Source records
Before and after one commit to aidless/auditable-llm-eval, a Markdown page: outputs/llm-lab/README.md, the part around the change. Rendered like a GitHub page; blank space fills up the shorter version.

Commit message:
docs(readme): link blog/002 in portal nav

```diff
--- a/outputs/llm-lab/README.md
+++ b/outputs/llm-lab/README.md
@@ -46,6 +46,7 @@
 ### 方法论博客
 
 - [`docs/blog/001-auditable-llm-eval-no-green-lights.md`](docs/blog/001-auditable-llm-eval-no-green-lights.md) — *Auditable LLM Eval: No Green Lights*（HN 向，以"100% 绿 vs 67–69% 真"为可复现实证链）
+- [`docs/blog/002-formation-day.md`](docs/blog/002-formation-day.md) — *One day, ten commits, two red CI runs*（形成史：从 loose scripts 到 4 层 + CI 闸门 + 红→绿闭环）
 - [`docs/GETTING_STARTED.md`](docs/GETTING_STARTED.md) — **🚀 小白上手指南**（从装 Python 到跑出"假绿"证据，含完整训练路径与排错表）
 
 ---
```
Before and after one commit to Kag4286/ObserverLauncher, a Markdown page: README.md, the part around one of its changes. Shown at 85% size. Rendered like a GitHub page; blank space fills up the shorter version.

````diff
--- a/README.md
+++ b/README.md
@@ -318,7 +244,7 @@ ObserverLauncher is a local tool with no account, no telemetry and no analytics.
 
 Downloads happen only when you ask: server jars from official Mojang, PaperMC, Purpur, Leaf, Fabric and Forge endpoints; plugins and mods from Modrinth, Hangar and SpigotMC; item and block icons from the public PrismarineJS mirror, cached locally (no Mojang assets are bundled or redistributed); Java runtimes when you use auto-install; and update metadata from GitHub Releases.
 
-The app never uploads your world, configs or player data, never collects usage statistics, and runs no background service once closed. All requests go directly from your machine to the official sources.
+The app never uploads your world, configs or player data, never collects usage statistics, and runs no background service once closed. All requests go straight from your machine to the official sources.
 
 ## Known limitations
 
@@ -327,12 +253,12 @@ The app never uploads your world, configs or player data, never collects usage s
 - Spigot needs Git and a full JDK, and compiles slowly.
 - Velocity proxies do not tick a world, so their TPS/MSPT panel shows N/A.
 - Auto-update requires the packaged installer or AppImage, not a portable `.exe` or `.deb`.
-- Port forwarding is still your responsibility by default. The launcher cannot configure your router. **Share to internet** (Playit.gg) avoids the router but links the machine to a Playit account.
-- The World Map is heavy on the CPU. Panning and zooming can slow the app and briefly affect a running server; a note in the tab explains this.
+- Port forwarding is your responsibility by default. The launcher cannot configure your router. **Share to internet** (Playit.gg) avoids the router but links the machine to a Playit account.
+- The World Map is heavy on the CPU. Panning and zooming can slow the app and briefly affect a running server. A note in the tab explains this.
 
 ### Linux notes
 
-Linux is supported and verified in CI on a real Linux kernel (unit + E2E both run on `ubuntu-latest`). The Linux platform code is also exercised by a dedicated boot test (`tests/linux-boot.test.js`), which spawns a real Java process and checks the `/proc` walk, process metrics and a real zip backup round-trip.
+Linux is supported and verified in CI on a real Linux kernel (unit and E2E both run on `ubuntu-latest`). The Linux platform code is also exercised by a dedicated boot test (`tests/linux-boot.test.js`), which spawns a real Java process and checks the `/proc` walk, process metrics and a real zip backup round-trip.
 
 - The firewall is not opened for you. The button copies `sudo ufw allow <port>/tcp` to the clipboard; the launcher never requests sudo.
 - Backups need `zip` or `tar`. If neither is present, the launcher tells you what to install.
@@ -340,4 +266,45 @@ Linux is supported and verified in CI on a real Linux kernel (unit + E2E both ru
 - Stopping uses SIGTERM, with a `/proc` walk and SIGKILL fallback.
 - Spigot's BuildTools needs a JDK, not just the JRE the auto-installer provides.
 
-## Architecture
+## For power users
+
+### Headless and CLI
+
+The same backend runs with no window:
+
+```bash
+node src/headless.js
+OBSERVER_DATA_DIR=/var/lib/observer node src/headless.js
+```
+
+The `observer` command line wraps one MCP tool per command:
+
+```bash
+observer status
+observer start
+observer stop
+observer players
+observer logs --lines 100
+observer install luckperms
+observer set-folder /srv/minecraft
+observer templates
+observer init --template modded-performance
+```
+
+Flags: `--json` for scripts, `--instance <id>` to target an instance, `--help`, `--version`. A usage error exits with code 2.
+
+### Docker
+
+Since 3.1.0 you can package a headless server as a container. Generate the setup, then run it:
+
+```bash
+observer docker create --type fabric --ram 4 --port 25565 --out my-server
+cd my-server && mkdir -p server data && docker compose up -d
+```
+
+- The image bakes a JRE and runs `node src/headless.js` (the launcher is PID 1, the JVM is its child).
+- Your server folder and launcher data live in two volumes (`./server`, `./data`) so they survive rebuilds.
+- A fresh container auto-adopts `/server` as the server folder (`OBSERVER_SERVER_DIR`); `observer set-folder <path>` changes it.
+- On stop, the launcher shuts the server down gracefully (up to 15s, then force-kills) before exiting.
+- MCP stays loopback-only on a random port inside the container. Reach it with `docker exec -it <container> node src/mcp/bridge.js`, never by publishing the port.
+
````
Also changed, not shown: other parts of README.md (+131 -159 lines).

- _What you have to do_: What you return must match the records exactly, line for line.

- _Problem solution_:
Before and after one commit to aidless/auditable-llm-eval, a Markdown page: outputs/llm-lab/README.md, the part around the change. Rendered like a GitHub page; blank space fills up the shorter version.

Commit message:
docs(readme): link blog/002 in portal nav

```diff
--- a/outputs/llm-lab/README.md
+++ b/outputs/llm-lab/README.md
@@ -46,6 +46,7 @@
 ### 方法论博客
 
 - [`docs/blog/001-auditable-llm-eval-no-green-lights.md`](docs/blog/001-auditable-llm-eval-no-green-lights.md) — *Auditable LLM Eval: No Green Lights*（HN 向，以"100% 绿 vs 67–69% 真"为可复现实证链）
+- [`docs/blog/002-formation-day.md`](docs/blog/002-formation-day.md) — *One day, ten commits, two red CI runs*（形成史：从 loose scripts 到 4 层 + CI 闸门 + 红→绿闭环）
 - [`docs/GETTING_STARTED.md`](docs/GETTING_STARTED.md) — **🚀 小白上手指南**（从装 Python 到跑出"假绿"证据，含完整训练路径与排错表）
 
 ---
```
Before and after one commit to Kag4286/ObserverLauncher, a Markdown page: README.md, the part around one of its changes. Shown at 85% size. Rendered like a GitHub page; blank space fills up the shorter version.

````diff
--- a/README.md
+++ b/README.md
@@ -318,7 +244,7 @@ ObserverLauncher is a local tool with no account, no telemetry and no analytics.
 
 Downloads happen only when you ask: server jars from official Mojang, PaperMC, Purpur, Leaf, Fabric and Forge endpoints; plugins and mods from Modrinth, Hangar and SpigotMC; item and block icons from the public PrismarineJS mirror, cached locally (no Mojang assets are bundled or redistributed); Java runtimes when you use auto-install; and update metadata from GitHub Releases.
 
-The app never uploads your world, configs or player data, never collects usage statistics, and runs no background service once closed. All requests go directly from your machine to the official sources.
+The app never uploads your world, configs or player data, never collects usage statistics, and runs no background service once closed. All requests go straight from your machine to the official sources.
 
 ## Known limitations
 
@@ -327,12 +253,12 @@ The app never uploads your world, configs or player data, never collects usage s
 - Spigot needs Git and a full JDK, and compiles slowly.
 - Velocity proxies do not tick a world, so their TPS/MSPT panel shows N/A.
 - Auto-update requires the packaged installer or AppImage, not a portable `.exe` or `.deb`.
-- Port forwarding is still your responsibility by default. The launcher cannot configure your router. **Share to internet** (Playit.gg) avoids the router but links the machine to a Playit account.
-- The World Map is heavy on the CPU. Panning and zooming can slow the app and briefly affect a running server; a note in the tab explains this.
+- Port forwarding is your responsibility by default. The launcher cannot configure your router. **Share to internet** (Playit.gg) avoids the router but links the machine to a Playit account.
+- The World Map is heavy on the CPU. Panning and zooming can slow the app and briefly affect a running server. A note in the tab explains this.
 
 ### Linux notes
 
-Linux is supported and verified in CI on a real Linux kernel (unit + E2E both run on `ubuntu-latest`). The Linux platform code is also exercised by a dedicated boot test (`tests/linux-boot.test.js`), which spawns a real Java process and checks the `/proc` walk, process metrics and a real zip backup round-trip.
+Linux is supported and verified in CI on a real Linux kernel (unit and E2E both run on `ubuntu-latest`). The Linux platform code is also exercised by a dedicated boot test (`tests/linux-boot.test.js`), which spawns a real Java process and checks the `/proc` walk, process metrics and a real zip backup round-trip.
 
 - The firewall is not opened for you. The button copies `sudo ufw allow <port>/tcp` to the clipboard; the launcher never requests sudo.
 - Backups need `zip` or `tar`. If neither is present, the launcher tells you what to install.
@@ -340,4 +266,45 @@ Linux is supported and verified in CI on a real Linux kernel (unit + E2E both ru
 - Stopping uses SIGTERM, with a `/proc` walk and SIGKILL fallback.
 - Spigot's BuildTools needs a JDK, not just the JRE the auto-installer provides.
 
-## Architecture
+## For power users
+
+### Headless and CLI
+
+The same backend runs with no window:
+
+```bash
+node src/headless.js
+OBSERVER_DATA_DIR=/var/lib/observer node src/headless.js
+```
+
+The `observer` command line wraps one MCP tool per command:
+
+```bash
+observer status
+observer start
+observer stop
+observer players
+observer logs --lines 100
+observer install luckperms
+observer set-folder /srv/minecraft
+observer templates
+observer init --template modded-performance
+```
+
+Flags: `--json` for scripts, `--instance <id>` to target an instance, `--help`, `--version`. A usage error exits with code 2.
+
+### Docker
+
+Since 3.1.0 you can package a headless server as a container. Generate the setup, then run it:
+
+```bash
+observer docker create --type fabric --ram 4 --port 25565 --out my-server
+cd my-server && mkdir -p server data && docker compose up -d
+```
+
+- The image bakes a JRE and runs `node src/headless.js` (the launcher is PID 1, the JVM is its child).
+- Your server folder and launcher data live in two volumes (`./server`, `./data`) so they survive rebuilds.
+- A fresh container auto-adopts `/server` as the server folder (`OBSERVER_SERVER_DIR`); `observer set-folder <path>` changes it.
+- On stop, the launcher shuts the server down gracefully (up to 15s, then force-kills) before exiting.
+- MCP stays loopback-only on a random port inside the container. Reach it with `docker exec -it <container> node src/mcp/bridge.js`, never by publishing the port.
+
````
Also changed, not shown: other parts of README.md (+131 -159 lines).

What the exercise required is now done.